If you live in a home with a popcorn texture on your ceiling, you’ve probably found us to help you with your popcorn ceiling removal project. Triangle homeowners have been trusting us to remove popcorn ceilings and other drywall projects for them since 1990.
If you like to do your own home improvement projects, and consider yourself a DIY expert this may seem like just another long, time-consuming weekend. You might be right unless you have asbestos in your ceiling, which isn’t rare in the houses of the popcorn ceiling era.
It takes more than drop cloths, joint compound, a scraper, and some plastic sheeting to professionally remove popcorn ceilings. One typical mistake we’re called in to repair (from a DIY project) is ceiling gouge from an overly aggressive homeowner who was tired and getting impatient. Before you start it’s hard to imagine how exhausting it is to scrape 500 square feet of crud over your head using your old putty knife.
We don’t get too far without using an asbestos test kit to get started. The number of homes that still have asbestos in their ceilings would surprise you, but thankfully it’s less and less each year. If we do find it, we have an asbestos abatement team that helps us remove the problem safely according to EPA guidelines.

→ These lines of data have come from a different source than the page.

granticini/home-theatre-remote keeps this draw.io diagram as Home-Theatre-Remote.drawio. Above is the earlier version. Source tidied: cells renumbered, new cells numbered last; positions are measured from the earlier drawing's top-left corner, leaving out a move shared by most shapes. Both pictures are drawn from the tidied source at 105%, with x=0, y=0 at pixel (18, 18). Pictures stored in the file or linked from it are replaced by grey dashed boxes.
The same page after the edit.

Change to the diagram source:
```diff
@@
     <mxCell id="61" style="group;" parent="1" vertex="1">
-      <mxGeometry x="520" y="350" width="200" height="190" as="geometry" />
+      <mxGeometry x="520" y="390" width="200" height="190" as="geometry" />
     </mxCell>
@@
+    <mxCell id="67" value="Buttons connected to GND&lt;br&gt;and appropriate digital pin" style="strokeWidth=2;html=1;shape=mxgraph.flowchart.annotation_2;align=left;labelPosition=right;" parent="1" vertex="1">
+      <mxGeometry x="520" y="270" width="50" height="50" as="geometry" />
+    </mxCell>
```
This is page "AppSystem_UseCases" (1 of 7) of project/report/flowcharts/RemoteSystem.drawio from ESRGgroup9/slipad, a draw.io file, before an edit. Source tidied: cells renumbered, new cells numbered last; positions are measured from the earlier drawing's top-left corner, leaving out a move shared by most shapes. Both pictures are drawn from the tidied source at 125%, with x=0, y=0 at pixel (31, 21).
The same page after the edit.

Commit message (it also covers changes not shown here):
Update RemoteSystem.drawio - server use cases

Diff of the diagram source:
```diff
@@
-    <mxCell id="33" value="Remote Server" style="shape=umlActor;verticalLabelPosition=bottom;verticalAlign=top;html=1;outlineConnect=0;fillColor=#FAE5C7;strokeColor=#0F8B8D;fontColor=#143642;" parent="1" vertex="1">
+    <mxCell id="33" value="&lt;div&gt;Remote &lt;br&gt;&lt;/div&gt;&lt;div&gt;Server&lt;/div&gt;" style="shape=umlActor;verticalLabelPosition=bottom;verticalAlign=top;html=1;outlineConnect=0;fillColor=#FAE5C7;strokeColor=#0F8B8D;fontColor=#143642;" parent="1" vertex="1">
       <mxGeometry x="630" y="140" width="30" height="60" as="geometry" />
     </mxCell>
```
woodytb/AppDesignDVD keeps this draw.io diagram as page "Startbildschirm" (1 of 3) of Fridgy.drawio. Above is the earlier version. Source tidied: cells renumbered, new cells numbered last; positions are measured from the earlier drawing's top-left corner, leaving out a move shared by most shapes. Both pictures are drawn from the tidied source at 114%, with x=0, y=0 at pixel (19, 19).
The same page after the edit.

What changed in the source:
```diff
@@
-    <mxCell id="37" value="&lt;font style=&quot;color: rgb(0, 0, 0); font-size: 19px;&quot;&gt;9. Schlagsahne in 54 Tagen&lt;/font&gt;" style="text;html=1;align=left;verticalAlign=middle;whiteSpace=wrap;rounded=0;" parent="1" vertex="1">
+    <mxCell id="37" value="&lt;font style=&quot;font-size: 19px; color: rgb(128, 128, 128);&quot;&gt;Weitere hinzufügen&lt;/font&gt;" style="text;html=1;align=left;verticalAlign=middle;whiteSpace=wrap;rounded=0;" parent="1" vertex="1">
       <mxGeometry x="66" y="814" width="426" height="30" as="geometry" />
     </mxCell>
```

Our Popcorn Ceiling Removal Process
Step one is to look very closely at the job along with the homeowner. Although people tend to throw any ceiling that isn’t a smooth ceiling into the “popcorn ceiling” bucket, acoustic ceilings offer different challenges, and some ceilings are called cottage cheese because of their appearance and some ceilings are actually stucco.
Most of the post-1990 houses that have a textured ceiling use a normal sheetrock base and then a sprayer came in and applied the popcorn ceiling texture. In these cases the popcorn removal process is straightforward but incredibly dirty, dusty, and time-consuming.
Our projects begin by setting up a plastic “bubble” to work in. Then we set up special HEPA air filters to scrub the air so that the very fine dust doesn’t sneak into the rest of your home. Obviously, ceiling fans and light fixtures are removed and we cover those holes with painter’s tape.
The actual popcorn ceiling removal process involves what looks like a garden sprayer or a small spray bottle for smaller repairs, and some warm water along with 30 years of experience, strong shoulders, and a good respirator.
If you’re in Raleigh, Cary, Apex, or any of the local towns, and see a house with that old popcorn look and want to update its interior design we can help. Honestly, sometimes even an old ceiling can look much better with a fresh coat of paint, but even the best ceiling paint can’t cover up water damage. Renovations like that should be professionally repaired. Drywall gets weak when it gets wet, the joint compound will likely start to crumble, and finally, the extra weight will start to pull the nails out causing unsightly nail pops.
Repairing even small sections with a clean skim coat can make all the difference. After refinishing the ceiling or other drywall problems, a trip to Home Depot will be a treat rather than a repair run.